(Change detection data)
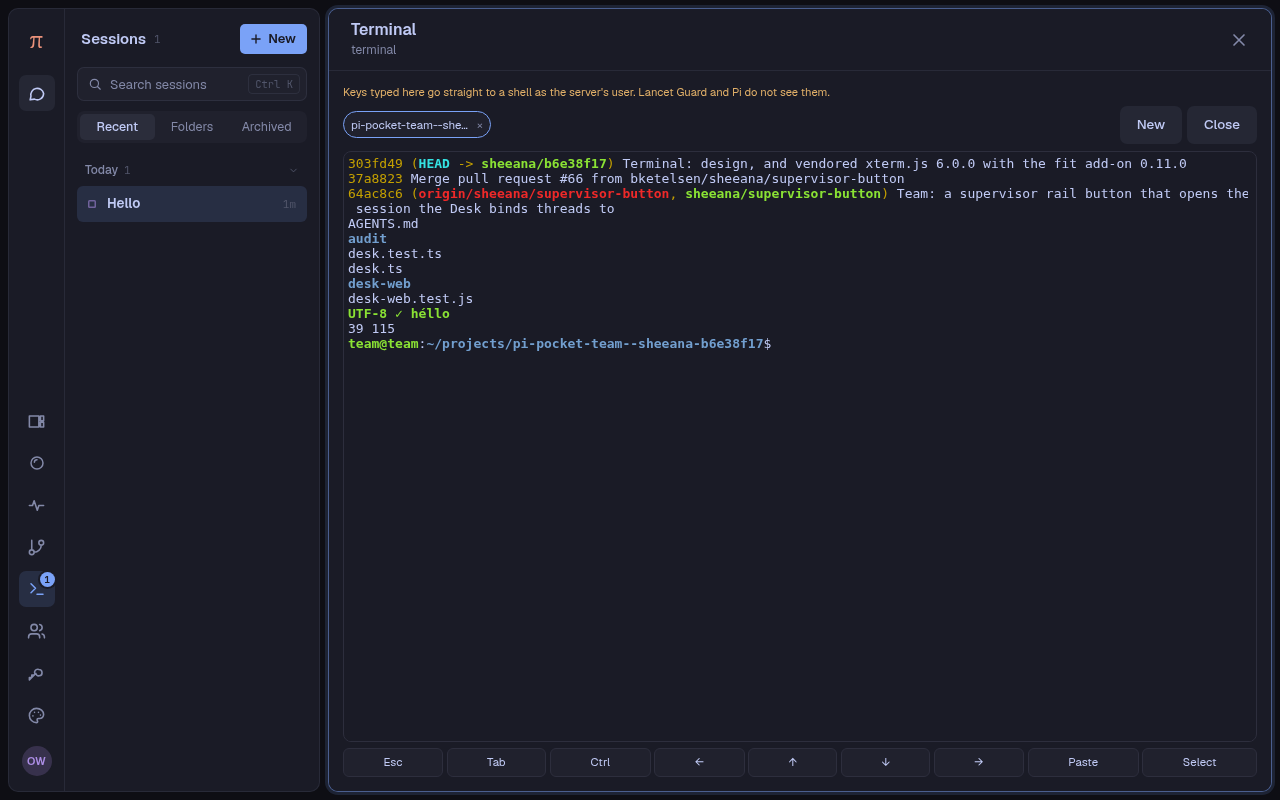
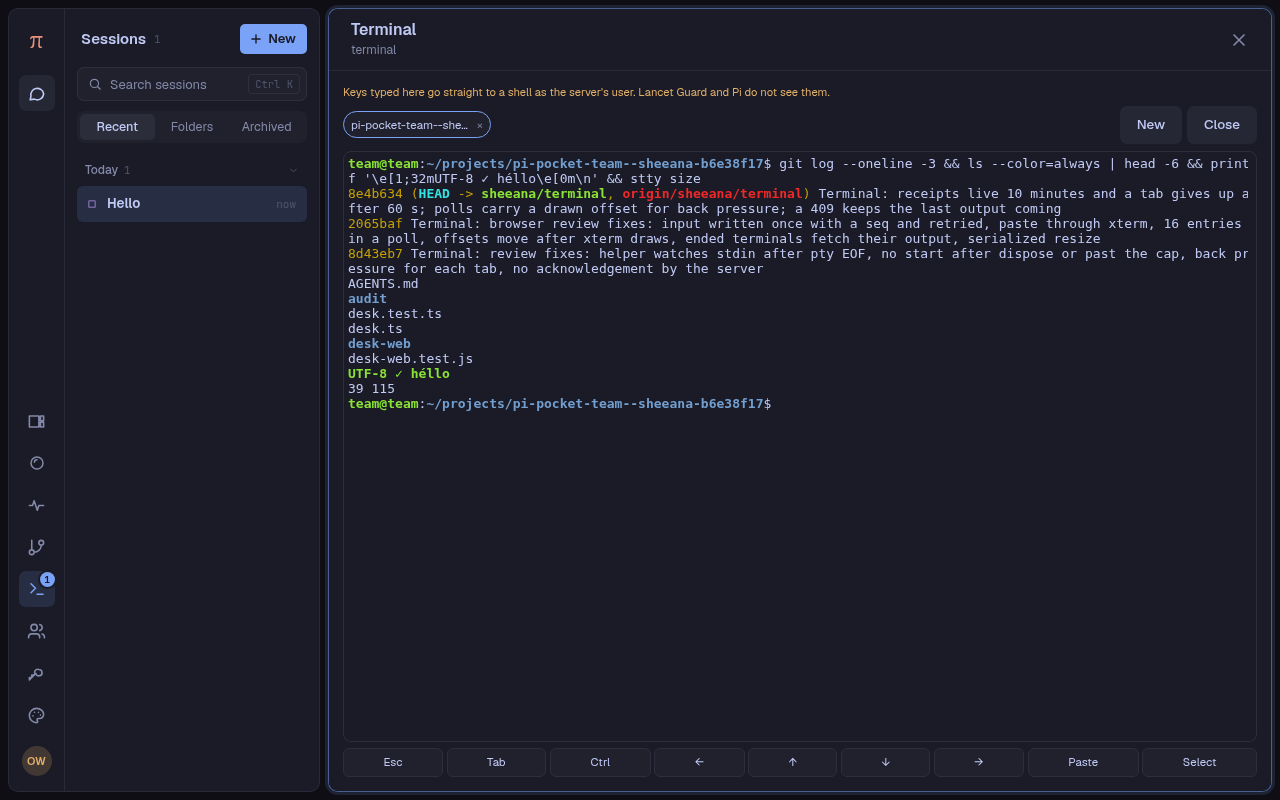
Terminal: a chunk's 60 s deadline also aborts its request in flight (deliver()); fresh screenshots

Changed region(s): [[0.25, 0.1875, 0.9688, 0.5312], [0.0, 0.9375, 0.0625, 0.9688]]

diff --git a/terminal-web/index.js b/terminal-web/index.js
@@ -61,8 +61,8 @@ export function pollRecords(records, max = POLL_MAX) {
 export const GIVE_UP_MS = 60_000;
 
 /** Whether a chunk that has gone unanswered since `startedAt` may be tried again at `now`. */
-export function retryAllowed(startedAt, now) {
-    return now - startedAt < GIVE_UP_MS;
+export function retryAllowed(startedAt, now, giveUpMs = GIVE_UP_MS) {
+    return now - startedAt < giveUpMs;
 }
 
 /**
@@ -83,6 +83,81 @@ export function afterFailure(status) {
 
 /** A wait that a close or a stop need not cut short: the caller looks at its own flags after it. */
 const delay = (ms) => new Promise((resolve) => setTimeout(resolve, ms));
+
+/**
+ * Delivers 1 chunk of input: `send(signal)` makes the request, and is tried again after a failure with no answer, with
+ * the same seq (the caller's), until `giveUpMs` has passed since the first try. The deadline also aborts a request in
+ * flight, so a request that never settles cannot hold the chunk past it. `signal` is the terminal's own (a close, a
+ * stop). `onWait` runs before each wait for a retry. It resolves with "sent", "gone" (404), "closed" (409: the shell
+ * exited), "lost" (the deadline passed: the text may or may not have reached the shell, and is never sent again by
+ * itself), or "stopped" (`signal` aborted).
+ */
+export async function deliver({ send, signal, giveUpMs = GIVE_UP_MS, onWait = () => {} }) {
+    const deadline = new AbortController();
+    const timer = setTimeout(() => deadline.abort(), giveUpMs);
+    const both = new AbortController();
+    const stop = () => both.abort();
+
+    signal.addEventListener("abort", stop, { once: true });
+    deadline.signal.addEventListener("abort", stop, { once: true });
+
+    if (signal.aborted) {
+        stop();
+    }
+
+    const started = Date.now();
+
+    try {
+        for (let attempt = 0; ; attempt++) {
+            if (signal.aborted) {
+                return "stopped";
+            }
+
+            if (deadline.signal.aborted || !retryAllowed(started, Date.now(), giveUpMs)) {
+                return "lost";
+            }
+
+            try {
+                await send(both.signal);
+
+                return "sent";
+            } catch (failure) {
+                if (signal.aborted) {
+                    return "stopped";
+                }
+
+                if (deadline.signal.aborted) {
+                    return "lost";
+                }
+
+                const what = afterFailure(failure?.status);
+
+                if (what !== "retry") {
+                    return what;
+                }
+            }
+
+            onWait();
+
+            // The wait for a retry ends at the deadline too: the loop then says "lost".
+            await new Promise((resolve) => {
+                const wait = setTimeout(resolve, backoffMs(attempt));
+
+                both.signal.addEventListener(
+                    "abort",
+                    () => {
+                        clearTimeout(wait);
+                        resolve();
+                    },
+                    { once: true },
+                );
+            });
+        }
+    } finally {
+        clearTimeout(timer);
+        signal.removeEventListener("abort", stop);
+    }
+}
 
 const GONE = "This terminal ended (the server restarted or the module reloaded)";
 
@@ -388,63 +463,45 @@ export default function setup(pocket) {
 
                 const chunk = record.pending.slice(0, size);
                 const seq = record.seq + 1;
-                const startedAt = Date.now();
 
                 record.pending = record.pending.slice(size);
 
-                for (let attempt = 0; ; attempt++) {
-                    // 60 s with no answer: the text stays for a Discard, and this chunk never goes again by itself.
-                    if (!retryAllowed(startedAt, Date.now())) {
-                        record.lost = { text: chunk, seq };
-                        record.waiting = false;
-                        bump();
-
-                        return;
-                    }
-
-                    try {
-                        await pocket.api(
+                // The same seq on every try, which the server writes once; 60 s at most, a request in flight too.
+                const what = await deliver({
+                    send: (signal) =>
+                        pocket.api(
                             `terminals/${record.id}/input`,
                             { data: chunk, tab, seq },
-                            { signal: record.abort.signal },
-                        );
-                        record.seq = seq;
-                        break;
-                    } catch (failure) {
-                        const what = afterFailure(failure?.status);
-
-                        if (what === "gone") {
-                            ended(record, GONE);
-
-                            return;
-                        }
-
-                        if (what === "closed") {
-                            // The shell exited: its last output still comes in a poll, and no key can reach it.
-                            record.inputClosed = true;
-                            record.waiting = false;
-                            bump();
-
-                            return;
-                        }
-
-                        if (!typable(record)) {
-                            return;
-                        }
-
-                        // No answer: the text waits here, and the same seq goes again, which the server writes once.
+                            { signal },
+                        ),
+                    signal: record.abort.signal,
+                    onWait: () => {
                         if (!record.waiting) {
                             record.waiting = true;
                             bump();
                         }
+                    },
+                });
 
-                        await delay(backoffMs(attempt));
-
-                        if (!typable(record)) {
-                            return;
-                        }
-                    }
+                if (what === "sent") {
+                    record.seq = seq;
+                    continue;
                 }
+
+                if (what === "gone") {
+                    ended(record, GONE);
+                } else if (what === "closed") {
+                    // The shell exited: its last output still comes in a poll, and no key can reach it.
+                    record.inputClosed = true;
+                } else if (what === "lost") {
+                    // 60 s with no answer: the text stays for a Discard, and this chunk never goes again by itself.
+                    record.lost = { text: chunk, seq };
+                }
+
+                record.waiting = false;
+                bump();
+
+                return;
             }
         } finally {
             record.sending = false;

diff --git a/terminal-web.test.js b/terminal-web.test.js
@@ -6,6 +6,7 @@ import { test } from "node:test";
 import {
     afterFailure,
     backoffMs,
+    deliver,
     GIVE_UP_MS,
     newTabId,
     POLL_MAX,
@@ -108,4 +109,69 @@ test("a failed request says which it is: gone, a shell that closed, or a retry",
     assert.equal(afterFailure(429), "retry");
     assert.equal(afterFailure(undefined), "retry");
     assert.equal(afterFailure(0), "retry");
+});
+
+/** A request that never settles until its signal aborts, as a server that took the POST and never answered. */
+const hanging = (calls) => (signal) =>
+    new Promise((_resolve, reject) => {
+        calls.push(signal);
+        signal.addEventListener("abort", () => reject(new DOMException("aborted", "AbortError")));
+    });
+
+test("a chunk whose request never settles is lost at the deadline, and its request is aborted", async () => {
+    const calls = [];
+    const outcome = await deliver({
+        send: hanging(calls),
+        signal: new AbortController().signal,
+        giveUpMs: 50,
+    });
+
+    assert.equal(outcome, "lost");
+    assert.equal(calls.length, 1, "no second send of the same chunk after the deadline");
+    assert.equal(calls[0].aborted, true, "the request in flight was aborted");
+});
+
+test("a chunk is retried with no answer, and the deadline ends the wait between tries too", async () => {
+    let sends = 0;
+    let waits = 0;
+    const started = Date.now();
+    const outcome = await deliver({
+        send: async () => {
+            sends++;
+
+            throw new TypeError("network");
+        },
+        signal: new AbortController().signal,
+        giveUpMs: 700,
+        onWait: () => waits++,
+    });
+
+    assert.equal(outcome, "lost");
+    assert.equal(
+        sends,
+        2,
+        "the first try, and 1 after the 0.5 s wait; the 1 s wait ends at the deadline",
+    );
+    assert.equal(waits, 2);
+    assert.ok(Date.now() - started < 1_200, "the deadline cut the second wait short");
+});
+
+test("a delivered chunk, a 404, a 409, and a close each end delivery as they should", async () => {
+    const open = () => new AbortController().signal;
+
+    const failing = (status) => async () => {
+        throw Object.assign(new Error("no"), { status });
+    };
+
+    assert.equal(await deliver({ send: async () => ({}), signal: open() }), "sent");
+    assert.equal(await deliver({ send: failing(404), signal: open() }), "gone");
+    assert.equal(await deliver({ send: failing(409), signal: open() }), "closed");
+
+    const closing = new AbortController();
+    const calls = [];
+    const pending = deliver({ send: hanging(calls), signal: closing.signal, giveUpMs: 10_000 });
+
+    closing.abort();
+    assert.equal(await pending, "stopped");
+    assert.equal(calls[0].aborted, true);
 });

diff --git a/README.md b/README.md
@@ -488,7 +488,7 @@ A "Terminal" rail page that opens a login shell as the server's user in a folder
 - **The shell:** `python3 -I -c <helper> <login shell> <folder> <rows> <cols>`, where the helper is a pty carried in `terminal.ts`. `PI_POCKET_TERMINAL_SHELL` replaces the login shell (tests use it).
 - **Environment:** only the allowlist of the design (`HOME`, `USER`, `LOGNAME`, `SHELL`, `PATH`, `LANG`, `LC_*`, `TZ`, `XDG_RUNTIME_DIR`, `DBUS_SESSION_BUS_ADDRESS`) plus `TERM=xterm-256color` and `COLORTERM=truecolor`. Provider keys, tokens, and Pi Pocket's own variables do not reach the shell.
 - **Limits:** 4 shells at once (a 5th start is a 429, also when starts come at once); the last 256 K characters of each are kept in memory; input is at most 32 K characters a POST (413 above). One poll carries up to 16 terminals, each with up to 256 K characters in one answer: the 4 live ones, plus ended ones that still need their last output.
-- **Keys are written once.** Each chunk of keys carries the tab and that tab's seq, and the server writes only a seq newer than the last one it took from that tab. It keeps each receipt for 10 minutes after the tab's last write (`PI_POCKET_TERMINAL_RECEIPT_MS`), and never drops one for its number: a repeated seq cannot write twice. 16 tabs may type into one terminal; a 17th is a 429. A POST that failed on the way is sent again with the same chunk and the same seq, after 0.5, 1, 2, and 4 s, while the page says "Input waits for the server…". After 60 s the tab gives up: it never sends that chunk again by itself, it shows how many characters may not have reached the shell, and **Discard** drops them.
+- **Keys are written once.** Each chunk of keys carries the tab and that tab's seq, and the server writes only a seq newer than the last one it took from that tab. It keeps each receipt for 10 minutes after the tab's last write (`PI_POCKET_TERMINAL_RECEIPT_MS`), and never drops one for its number: a repeated seq cannot write twice. 16 tabs may type into one terminal; a 17th is a 429. A POST that failed on the way is sent again with the same chunk and the same seq, after 0.5, 1, 2, and 4 s, while the page says "Input waits for the server…". After 60 s the tab gives up, a request in flight too: it never sends that chunk again by itself, it shows how many characters may not have reached the shell, and **Discard** drops them.
 - **A poll carries what the tab received and what its screen drew.** The entry is `id.from.ack`: `from` is the received offset, and `ack` the drawn one, which back pressure follows; a resize goes 1 POST at a time, and a size that changed during one goes right after it. A tab that draws 64 K past the ack of its open poll starts it again, so a paused shell goes on at once.
 - **A 409 is a shell that exited.** Its keys and sizes stop, and the tab keeps polling until the answer with its last output and exit code comes. A 404 (or a `gone` entry) ends the terminal.
 - **Paste** goes through `term.paste()`, so a shell that asked for bracketed paste gets it, in the same queue as the keys.
@@ -498,7 +498,7 @@ A "Terminal" rail page that opens a login shell as the server's user in a folder
 - **What the page says:** "Keys typed here go straight to a shell as the server's user. Lancet Guard and Pi do not see them." That is the point of it, and the rule: this is the server's own shell, not a guarded tool call.
 - **A phone fits:** a key bar with Esc, Tab, Ctrl (sticky), the arrows, Paste (the clipboard, or a box when the browser says no) and Select (the screen as a text box, for the phone's own copy). The shell keeps running while the page is closed; the rail badge counts it.
 
-Tests: `terminal.test.ts` runs real shells in the Pi Pocket test harness with a temporary `HOME`: input and output, `pwd`, resize by `stty size`, the environment allowlist, the session folder, the cap, `DELETE` and the shell's death, `exit 7`, the detach and idle spans, the module turned off, and the 4 roles. The poll's own rules have tests too: 1 answer for 2 shells, each at its own offset, a `gone` id, and a 400 for a bad list. So do the edges: 6 starts at once give 4 shells and 2 answers of 429; a shell that closed its own fds and runs on still ends with a `DELETE`; a start that is in flight when the module goes spawns nothing; and with 2 tabs on one shell, the slow tab loses no character of 2 MB of output. A repeated seq, and an older one, write nothing into the shell, a receipt older than 30 s still blocks a repeat, a 17th writing tab is a 429, and an expired receipt lets it in. A poll of 16 terminals is answered where 17 are refused, and back pressure follows the ack: a tab that received the output but drew little keeps the shell paused. `terminal-web.test.js` holds the browser module's own small rules to account: the tab's id on a plain-HTTP page, the bounded waits, the 60 s give-up rule, what a failed request means, the size that is due, and the terminals one poll carries.
+Tests: `terminal.test.ts` runs real shells in the Pi Pocket test harness with a temporary `HOME`: input and output, `pwd`, resize by `stty size`, the environment allowlist, the session folder, the cap, `DELETE` and the shell's death, `exit 7`, the detach and idle spans, the module turned off, and the 4 roles. The poll's own rules have tests too: 1 answer for 2 shells, each at its own offset, a `gone` id, and a 400 for a bad list. So do the edges: 6 starts at once give 4 shells and 2 answers of 429; a shell that closed its own fds and runs on still ends with a `DELETE`; a start that is in flight when the module goes spawns nothing; and with 2 tabs on one shell, the slow tab loses no character of 2 MB of output. A repeated seq, and an older one, write nothing into the shell, a receipt older than 30 s still blocks a repeat, a 17th writing tab is a 429, and an expired receipt lets it in. A poll of 16 terminals is answered where 17 are refused, and back pressure follows the ack: a tab that received the output but drew little keeps the shell paused. `terminal-web.test.js` holds the browser module's own small rules to account: the tab's id on a plain-HTTP page, the bounded waits, the 60 s give-up rule (a request that never settles is aborted at the deadline), what a failed request means, the size that is due, and the terminals one poll carries.
 
 # Daily audit
 

diff --git a/docs/terminal.md b/docs/terminal.md
@@ -79,8 +79,8 @@ seq }`, and the server keeps, for each tab of a terminal, the last `seq` it wrot
   one is a 400. 16 tabs may type into one terminal at once: a 17th is answered 429, and writes nothing, until one of
   them has been quiet for RECEIPT_MS. Receipts are never dropped for their number: that is what keeps a repeated `seq`
   from writing twice. The browser keeps the chunk until the server has it, and tries it again after 0.5, 1, 2, and 4
-  s, then every 4 s, with a note that reads "Input waits for the server…". It tries a chunk for 60 s in all: after
-  that, the chunk is never sent again by itself, the page says how many characters may not have reached the shell, and
+  s, then every 4 s, with a note that reads "Input waits for the server…". It tries a chunk for 60 s in all, and the deadline also aborts a request in flight
+  (`deliver()`), so a request that never settles cannot hold the chunk longer. After that, the chunk is never sent again by itself, the page says how many characters may not have reached the shell, and
   its **Discard** button drops them, after which typing goes on with the next `seq`. 60 s is far less than
   RECEIPT_MS, so a retry never meets a receipt the server has forgotten.
 - **A 409 is a shell that exited.** On a key or a size, a 404 means the terminal is gone: the tab stops and says so.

▶ **EXERCISE**: Repeat the exact lines from the first line of the data through the line containing "and is never sent again by". Nothing else, no pictures.

▶ **EXERCISE ANSWER**:
Terminal: a chunk's 60 s deadline also aborts its request in flight (deliver()); fresh screenshots

Changed region(s): [[0.25, 0.1875, 0.9688, 0.5312], [0.0, 0.9375, 0.0625, 0.9688]]

diff --git a/terminal-web/index.js b/terminal-web/index.js
@@ -61,8 +61,8 @@ export function pollRecords(records, max = POLL_MAX) {
 export const GIVE_UP_MS = 60_000;
 
 /** Whether a chunk that has gone unanswered since `startedAt` may be tried again at `now`. */
-export function retryAllowed(startedAt, now) {
-    return now - startedAt < GIVE_UP_MS;
+export function retryAllowed(startedAt, now, giveUpMs = GIVE_UP_MS) {
+    return now - startedAt < giveUpMs;
 }
 
 /**
@@ -83,6 +83,81 @@ export function afterFailure(status) {
 
 /** A wait that a close or a stop need not cut short: the caller looks at its own flags after it. */
 const delay = (ms) => new Promise((resolve) => setTimeout(resolve, ms));
+
+/**
+ * Delivers 1 chunk of input: `send(signal)` makes the request, and is tried again after a failure with no answer, with
+ * the same seq (the caller's), until `giveUpMs` has passed since the first try. The deadline also aborts a request in
+ * flight, so a request that never settles cannot hold the chunk past it. `signal` is the terminal's own (a close, a
+ * stop). `onWait` runs before each wait for a retry. It resolves with "sent", "gone" (404), "closed" (409: the shell
+ * exited), "lost" (the deadline passed: the text may or may not have reached the shell, and is never sent again by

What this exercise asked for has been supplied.